I was invited to do a trial, which involved redesigning some very badly made Powerpoint slides on learning theory for primary school kids. I had to do this on Figma, which is UX industry-standard design software.
I ended up getting the job and to this day I don’t know how, as I was up against proper arts students and visual artists! These were people who knew how to do interaction design and things I’d only just learned in the final two months of my course!
They later told me there were other qualities that they were looking for, which I had. I could think about what people needed and empathize with users. The other people didn’t put their creative spins on the slides, which I did, and they didn’t think about the end-users (children) in the way I did.
I started my new job two days after my final graduation deadline with Skills Union. That deadline was on a Saturday, I celebrated my birthday on Sunday, and on Monday, I started my first day of work!
I’d actually wanted a little break before starting, but I’m so grateful to have this job.
How amazing! What’s next for you Wingkei?
Who knows what might happen in the future, but I’m feeling good about the work I’m in, particularly the culture. The work is very flexible and there’s a good culture of trust – nobody is monitoring anyone’s working hours.

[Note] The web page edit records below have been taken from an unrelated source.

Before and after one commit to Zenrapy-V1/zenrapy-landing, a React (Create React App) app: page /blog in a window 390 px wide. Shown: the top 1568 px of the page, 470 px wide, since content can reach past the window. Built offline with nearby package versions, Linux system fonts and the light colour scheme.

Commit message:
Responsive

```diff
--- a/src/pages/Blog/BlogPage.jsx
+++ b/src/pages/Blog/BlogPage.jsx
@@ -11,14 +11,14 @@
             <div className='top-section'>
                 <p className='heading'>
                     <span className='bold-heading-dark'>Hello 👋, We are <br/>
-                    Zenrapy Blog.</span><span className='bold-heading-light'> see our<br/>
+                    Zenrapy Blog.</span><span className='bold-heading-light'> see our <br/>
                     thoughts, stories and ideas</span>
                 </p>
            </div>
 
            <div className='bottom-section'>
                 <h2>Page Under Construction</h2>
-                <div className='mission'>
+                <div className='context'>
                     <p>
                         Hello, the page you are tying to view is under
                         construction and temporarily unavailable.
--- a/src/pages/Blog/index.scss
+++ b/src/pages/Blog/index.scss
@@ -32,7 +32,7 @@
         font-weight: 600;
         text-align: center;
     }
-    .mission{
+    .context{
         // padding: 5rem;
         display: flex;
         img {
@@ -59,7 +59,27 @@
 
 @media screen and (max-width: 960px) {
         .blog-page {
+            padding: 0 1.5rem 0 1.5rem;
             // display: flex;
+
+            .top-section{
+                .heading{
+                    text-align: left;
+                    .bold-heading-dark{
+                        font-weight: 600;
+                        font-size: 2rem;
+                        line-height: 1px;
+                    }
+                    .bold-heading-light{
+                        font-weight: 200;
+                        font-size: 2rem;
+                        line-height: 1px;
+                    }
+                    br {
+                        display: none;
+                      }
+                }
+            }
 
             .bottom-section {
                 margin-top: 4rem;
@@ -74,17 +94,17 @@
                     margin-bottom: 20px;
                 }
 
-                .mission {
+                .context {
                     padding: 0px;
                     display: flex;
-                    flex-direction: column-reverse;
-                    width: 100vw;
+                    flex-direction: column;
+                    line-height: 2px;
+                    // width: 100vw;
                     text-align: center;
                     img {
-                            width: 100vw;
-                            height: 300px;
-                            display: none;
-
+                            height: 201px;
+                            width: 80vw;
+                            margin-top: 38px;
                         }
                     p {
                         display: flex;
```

The design team is small and it’s a close little community. It feels very much like Skills Union.
Aside from my UX job, after work, I’ve tried to get myself into the practice of drawing a little bit every day. I’ve put my art out into the public and am turning it into a side profession. I now live two parallel lives!
Finally, what are some of the ways you’ve changed over the last 18 months?

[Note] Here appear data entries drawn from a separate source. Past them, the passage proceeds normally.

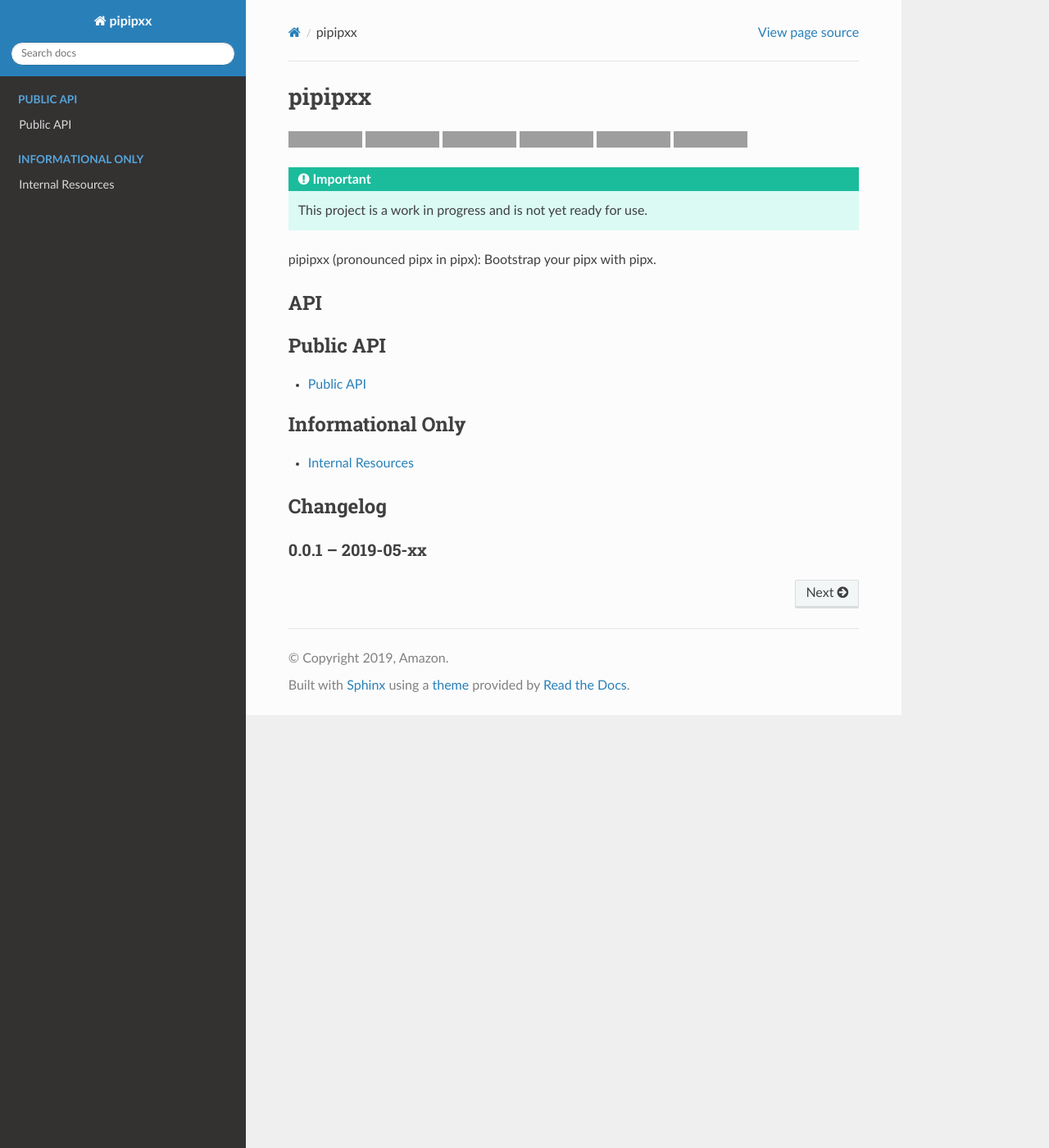
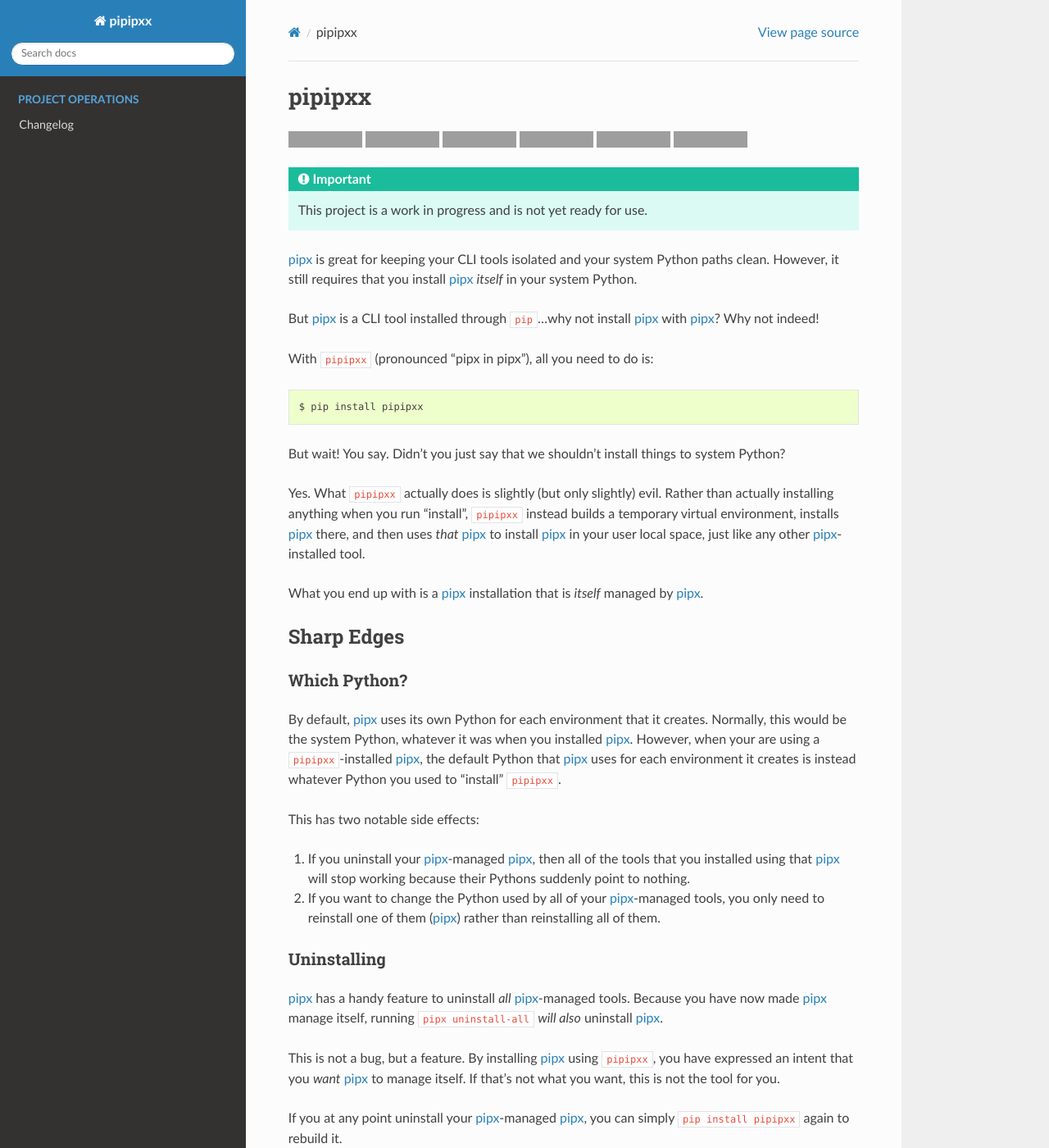
Before and after one commit to mattsb42-meta/pipx-in-pipx, a Sphinx documentation site: the page built from doc/index.rst, in a window 1280 px wide and 1400 px high. Shown: the whole window at 82% size. Built offline with Sphinx 7.4.7 and the Read the Docs theme 2.0.0, drawn with Linux system fonts in a browser that asks for light colours; pages that are not in the unit, such as notebooks, are missing from menus; grey boxes are pictures that could not be loaded.

Commit message:
update readme and docs

```diff
--- a/README.rst
+++ b/README.rst
@@ -30,4 +30,68 @@ pipipxx
 
     This project is a work in progress and is not yet ready for use.
 
-pipipxx (pronounced pipx in pipx): Bootstrap your pipx with pipx.
+`pipx`_ is great for keeping your CLI tools isolated and your system Python paths clean.
+However, it still requires that you install `pipx`_ *itself* in your system Python.
+
+But `pipx`_ is a CLI tool installed through ``pip``...why not install `pipx`_ with `pipx`_?
+Why not indeed!
+
+
+With ``pipipxx`` (pronounced "pipx in pipx"), all you need to do is:
+
+.. code:: shell
+
+    $ pip install pipipxx
+
+But wait! You say.
+Didn't you just say that we shouldn't install things to system Python?
+
+Yes.
+What ``pipipxx`` actually does is slightly (but only slightly) evil.
+Rather than actually installing anything when you run "install",
+``pipipxx`` instead builds a temporary virtual environment,
+installs `pipx`_ there,
+and then uses *that* `pipx`_ to install `pipx`_ in your user local space,
+just like any other `pipx`_-installed tool.
+
+What you end up with is a `pipx`_ installation that is *itself* managed by `pipx`_.
+
+
+Sharp Edges
+***********
+
+Which Python?
+=============
+
+By default, `pipx`_ uses its own Python for each environment that it creates.
+Normally, this would be the system Python, whatever it was when you installed `pipx`_.
+However, when your are using a ``pipipxx``-installed `pipx`_,
+the default Python that `pipx`_ uses for each environment it creates is instead
+whatever Python you used to "install" ``pipipxx``.
+
+This has two notable side effects:
+
+#. If you uninstall your `pipx`_-managed `pipx`_,
+   then all of the tools that you installed using that `pipx`_ will stop working
+   because their Pythons suddenly point to nothing.
+#. If you want to change the Python used by all of your `pipx`_-managed tools,
+   you only need to reinstall one of them (`pipx`_) rather than reinstalling all of them.
+
+
+Uninstalling
+============
+
+`pipx`_ has a handy feature to uninstall *all* `pipx`_-managed tools.
+Because you have now made `pipx`_ manage itself,
+running ``pipx uninstall-all`` *will also* uninstall `pipx`_.
+
+This is not a bug, but a feature.
+By installing `pipx`_ using ``pipipxx``,
+you have expressed an intent that you *want* `pipx`_ to manage itself.
+If that's not what you want, this is not the tool for you.
+
+If you at any point uninstall your `pipx`_-managed `pipx`_,
+you can simply ``pip install pipipxx`` again to rebuild it.
+
+
+.. _pipx: https://pipxproject.github.io/pipx/
--- a/VERSIONING.rst
+++ b/VERSIONING.rst
@@ -2,5 +2,6 @@
 Versioning
 **********
 
-pipipxx releases follow `_Semantic Versioning`_.
+pipipxx releases follow `Semantic Versioning`_.
+
 .. _Semantic Versioning: https://semver.org
--- /dev/null
+++ b/doc/changelog.rst
@@ -0,0 +1 @@
+.. include:: ../CHANGELOG.rst
--- a/doc/conf.py
+++ b/doc/conf.py
@@ -16,7 +16,7 @@ def read(*args):
 
 def get_release():
     """Read the release (full three-part version number) from this module."""
-    init = read("..", "src", "pipipxx", "__init__.py")
+    init = read("..", "src", "pipipxx.py")
     return VERSION_RE.search(init).group(1)
 
 
--- a/doc/index.rst
+++ b/doc/index.rst
@@ -5,21 +5,4 @@
    :caption: Project Operations
 
    versioning
-
-***
-API
-***
-
-.. toctree::
-   :maxdepth: 2
-   :caption: Public API
-
-   lib/api/index
-
-.. toctree::
-   :maxdepth: 1
-   :caption: Informational Only
-
-   lib/internal
-
-.. include:: ../CHANGELOG.rst
+   changelog
```
Also changed, not shown: doc/lib/api/index.rst (deleted, +0 -9 lines), doc/lib/internal.rst (deleted, +0 -15 lines).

To be honest, I don’t really recognize the person I was before the pandemic! I was so insecure, and lacking in confidence.
A big change has been turning into an extrovert. It’s made me happier because I don’t feel as lonely anymore. I’ve also started a journal, which I kept by my bedside. I’m a very self-reflective person, and I find it so helpful to write in this every single day before I go to bed. I think they call it a ‘highlight of the day’ journal. I don’t know how I functioned without it before because it’s really helped me appreciate so much more just by writing things down.
Before, I always had the notion that life wasn’t going to get any better. I thought I should just settle and not even try and reach for more. That’s not where I’m at now. These days I’m really trying to make the most out of life. I don’t regret anything I’ve ever done or any of the career choices I’ve made. I believe all of these decisions have gotten me to where I am today.
I’m very happy. In fact, I’m probably at the peak of my life now.